• Jenna Allen

WHAT HAVING CANCER IN MY 20S TAUGHT ME ABOUT LIVING DYINGLY


Image: Felix Iudusis


Everyone wants to be remembered, even long after we are gone. For some, that comes in the form of fame, fortune and celebrity status. For others, a legacy among their loved ones, or the field of work they dedicate their lives to. For me (and probably most of the people I’m surrounded by) it means having a lasting impact. But, and this is something I’ve recently been discussing at length, how does one even begin to measure impact?


It could be a conversation or some unsolicited advice that sets a journey on course. Or a piece of writing that uncovers previously hidden truths, or influences the way a country and its citizens comply with the law. Or maybe it’s playing a role in changing someone’s life. My peers and I often tell others that we want to “change the world”, but that’s quite a challenge and perhaps we are setting ourselves up for failure. Or perhaps we should be encouraging one another to keep dreaming and holding on to every inch of inspiration that we can possibly find in the world.


But, attempting to measure the impossible aside, how much does all of this really matter in the context of how short life really is?


What are the things we should spend our very limited time doing? Is there even a right answer to this question? My guess: probably not, but that it’s definitely worth the experiences of trying to figure it all out. It’s worth living a lot of your life as if you could die at any moment, which you quite obviously can. It’s worth ‘living dyingly’, a phrase coined by author Christopher Hitchens in his memoir, Mortality, about his own experience of dying from cancer.
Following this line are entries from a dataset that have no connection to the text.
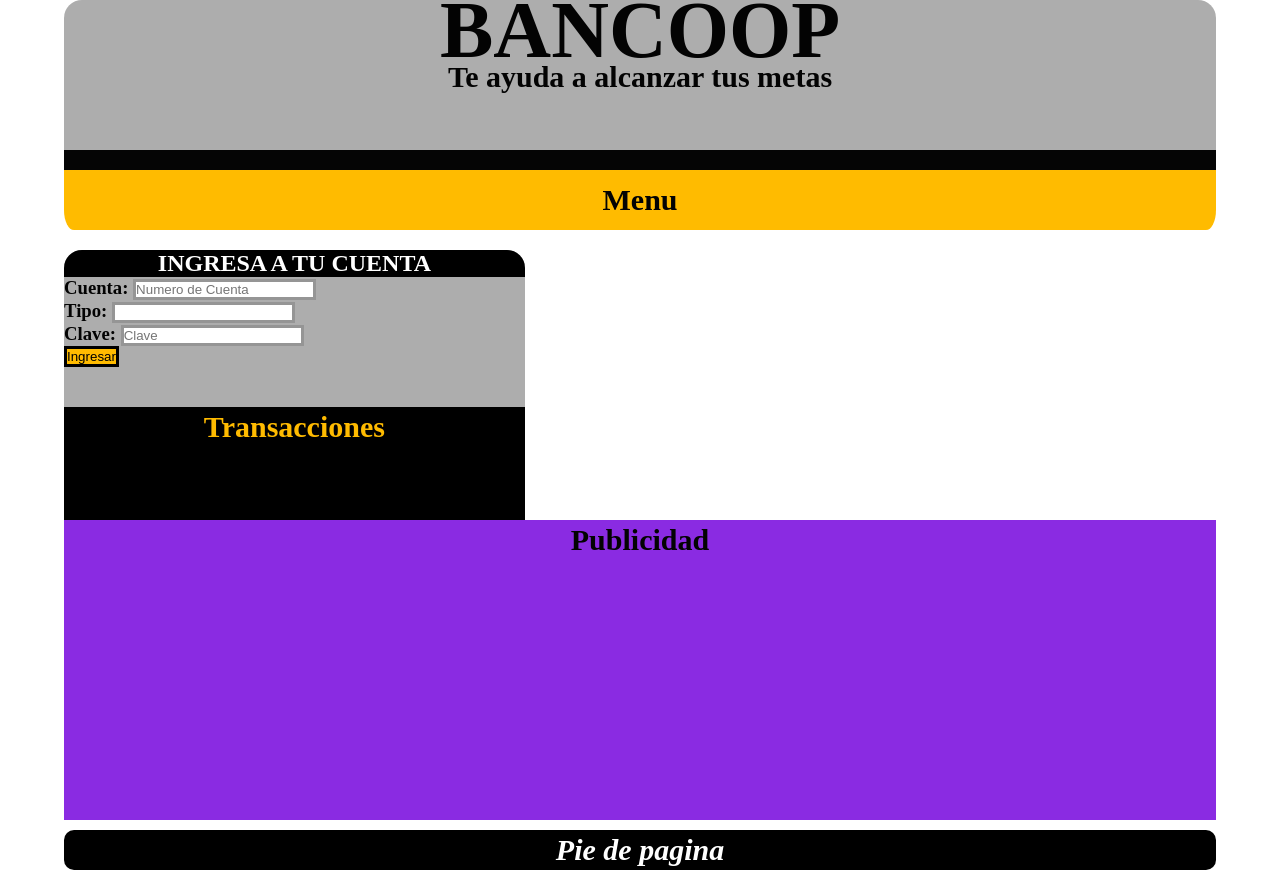
Repository: NickArregoces/BANCOOP
Page: Index.html
The author's editor kept a copy of each file at every save. The page is drawn from the files as they stood at one save, then again after the next save.
The browser window is 1280 px wide. The pictures show the whole page.

Above is the page before, as saved 2021-09-29 17:19:47.

### Index.html
<!DOCTYPE html>
<html lang="en">
<head>
    <meta charset="UTF-8">
    <meta http-equiv="X-UA-Compatible" content="IE=edge">
    <meta name="viewport" content="width=device-width, initial-scale=1.0">
    <title>BANCOOP Home</title>
    <link rel="stylesheet" href="/CSS/Style.css">
</head>
<body>
    <div id="contenido">
        <header>
            <link rel="stylesheet" href="">
            <h1>BANCOOP</h1>
            <h3>Te ayuda a alcanzar tus metas</h3>
        </header>
        <nav class="barra">

        </nav>
        <nav class="Menu">
            <h2>Menu</h2>
        </main>
    </div>

        <div id="form">
            <section  id="Transacciones">
                <form action="" class="login">
                    <h2 style="color: rgb(255, 255, 255);">INGRESA A TU CUENTA</h2>
                    <h3 >Cuenta:  <input type="number" placeholder="Numero de Cuenta"></h3>

                    <h3>Tipo: <input type="text"></h3>

                    <h3>Clave: <input type="password" placeholder="Clave"></h3>
                    <button class="sumbit"> Ingresar </button>
                    <article>
                        <h2 style="color: rgb(255, 187,0);">Transacciones</h2>
                    </article>

                </form>
                <aside>
                    <h2>Publicidad</h2>
            </aside>

            </section>




        </div>
            <div>
                <footer>
                    <h2>Pie de pagina</h2>
                </footer>
            </div>

</body>
</html>

### CSS/Style.css

*{
    margin: 0 auto;
    padding: 0px;
}
body{
    background: rgb(255, 255, 255);
    width: 90%;
    color: rgb(3, 3, 3);
}
header{
    width: 100%;
    margin: auto;
    background: rgb(173, 173, 173);
    border-top-left-radius:  18px;
    border-top-right-radius:  18px;
    height: 150px;
}
    header h1{
        font-size: 80px;
        text-align: center;
        line-height: 60px;
    }
    header h3{
        font-size: 30px;
        text-align: center;

}
nav.barra{
    background: rgb(5, 5, 5);
    height: 20px;
}

nav.Menu{
    border-bottom-left-radius: 10px 20px;
    border-bottom-right-radius: 10px 20px;
    background: rgb(255, 187, 0);
    height: 60px;
}
    nav.Menu h2{
        font-size: 30px;
        text-align: center;
        line-height: 60px;
}
form{
    background: rgb(173, 173, 173);
    border-top-left-radius: 18px;
    border-top-right-radius: 18px;
    float: left;
    width: 40%;
    margin-top: 20px;
    margin-right:10px;
    margin-bottom: 10px;
    height: 250px;
}
    .login h2{
        text-align: center;
        background: black;
        border-top-left-radius: 18px;
        border-top-right-radius: 18px;
    }
    form input{
        border: solid rgb(149, 149, 149);
    }
    button{

        background-position: center;
        background: rgb(255, 187, 0);
        border: solid black;
    }

article {
    float: left;
    width: 100%;
    height: 250px;
    background: rgb(0, 0, 0);
    margin-top: 40px;
    margin-right:10px;
    margin-bottom: 10px;
}
    article h2{
        font-size: 30px;
        text-align: center;
        line-height: 40px;

    }
aside{
    width: 100%;
    height: 300px;
    background: blueviolet;
    margin-top: 10px;
    float: right;
    margin-bottom: 10px;
}
    aside h2{
        font-size: 30px;
        text-align: center;
        line-height: 40px;
    }


footer{
    background: black;
    clear: both;
    border-radius: 10px;
}
    footer h2{
        font-size: 30px;
        text-align: center;
        line-height: 40px;
        color: white;
        font-style:italic;
    }

After the next save:
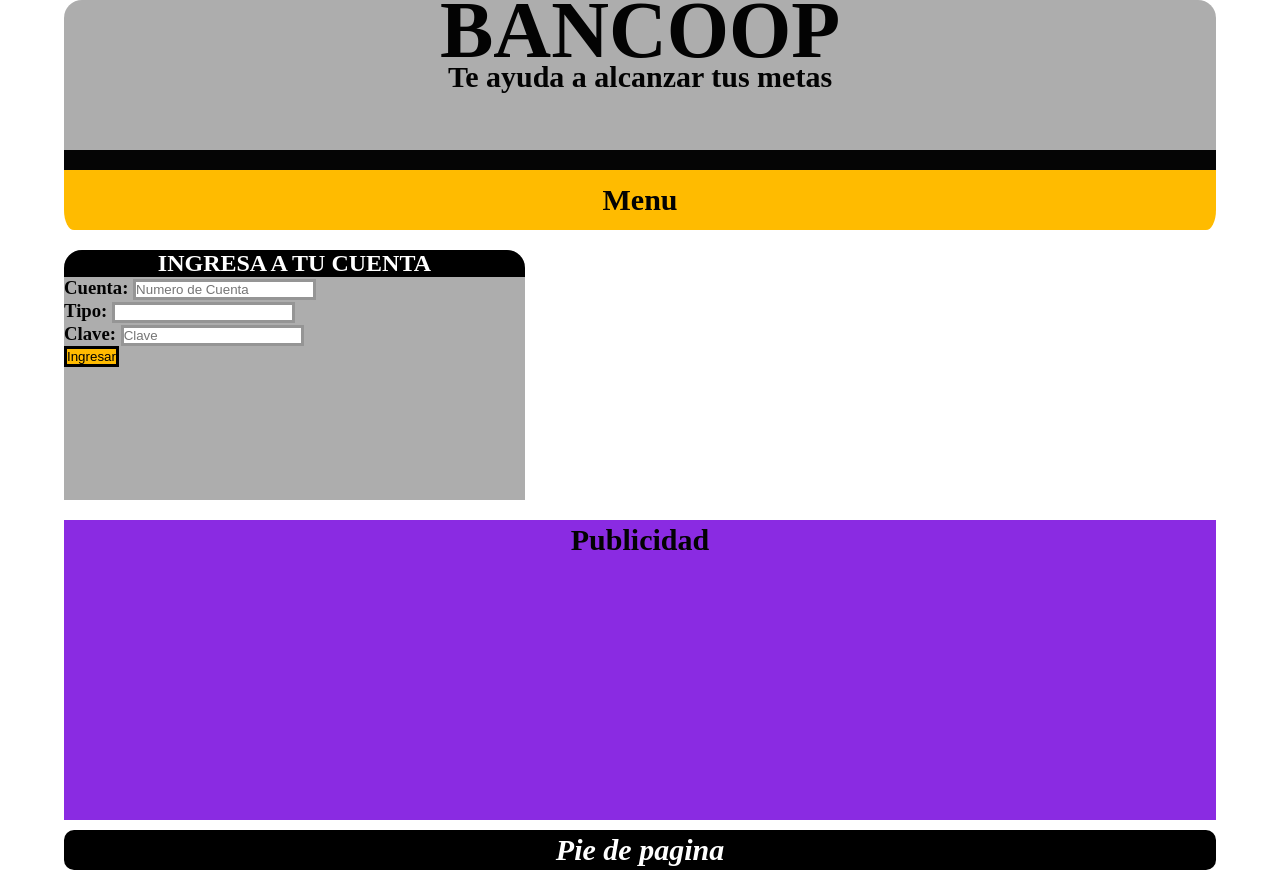
Saved 12 s later.
--- a/Index.html
+++ b/Index.html
@@ -32,9 +32,6 @@
 
                     <h3>Clave: <input type="password" placeholder="Clave"></h3>
                     <button class="sumbit"> Ingresar </button>
-                    <article>
-                        <h2 style="color: rgb(255, 187,0);">Transacciones</h2>
-                    </article>
 
                 </form>
                 <aside>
But, is this not an unnecessary amount of pressure to deal with, regardless of whether or not you’re actively dying? Is it even possible to make the most of every single moment, of every single day? To be aware of every interaction, and to try and place meaning on everything you say, do, think and feel sounds exhausting.
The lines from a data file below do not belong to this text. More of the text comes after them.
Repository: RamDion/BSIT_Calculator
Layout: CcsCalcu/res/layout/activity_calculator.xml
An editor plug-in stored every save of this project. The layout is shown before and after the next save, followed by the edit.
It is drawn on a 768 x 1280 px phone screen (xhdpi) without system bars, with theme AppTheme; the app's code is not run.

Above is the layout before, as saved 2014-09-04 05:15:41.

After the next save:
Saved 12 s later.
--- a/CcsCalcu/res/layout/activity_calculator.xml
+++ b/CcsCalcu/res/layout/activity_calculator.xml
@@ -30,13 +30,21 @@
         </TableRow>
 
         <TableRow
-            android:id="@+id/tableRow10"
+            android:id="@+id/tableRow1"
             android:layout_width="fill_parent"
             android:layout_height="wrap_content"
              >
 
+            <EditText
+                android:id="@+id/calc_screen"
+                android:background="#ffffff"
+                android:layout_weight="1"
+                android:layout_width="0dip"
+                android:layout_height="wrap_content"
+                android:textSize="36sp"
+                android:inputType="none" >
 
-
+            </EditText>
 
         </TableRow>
So while the attempt and effort sounds fun and exciting, albeit challenging, it’s a lot easier said than done. If there’s from thing I’ve learnt from being sick so far, it’s that death is easy. One minute, you’re alive and breathing, occupying a space within the world, and the next, you’re just not. It’s a lot harder on the people you leave behind. But, the process of dying is a whole other story. Dying is what takes away our dignity and with that, our humanity.So, where does one find the will to live? Is it not easier to accept death with open arms and to end the process of dying without years of pain, suffering and a chipping away at one’s humanity?

Hitchens writes, “The absorbing fact about being mortally sick is that you spend a good deal of time preparing yourself to die with some modicum of stoicism (and provision for loved ones), while being simultaneously and highly interested in the business of survival.”

I don’t know if I’ll die from cancer, from old age or by freak accident, but I also can’t ignore the fact that right now, I’m living with cancer and that I shouldn’t take a moment of however much time I have left for granted.This is exactly why I write. For me, it displays a will to think, and in an age where society continuously tries to reduce thinking to soundbites, this is essential. Words create meaning through this process and give purpose. They say “fuck cancer” (or poverty, inequality, HIV, pain and suffering, etc) and through thinking, create a will to live, even in the face of death.


Writing, beyond encouraging thinking, sparks a renewed interest in life and strengthens the desire to try and measure that desired impact I initially mentioned.


And that doesn’t mean that I don’t experience a loss of my humanity every time I discover more about my cancer or miss out an opportunity because of said cancer. I do, almost every day. But – I hope this doesn’t sound as lame in print as it does in my head – there is so much about this life that makes living dyingly so important. And that’s exactly why I’ll keep on writing and in doing so, how I’ll find meaning in everything this experience has to offer.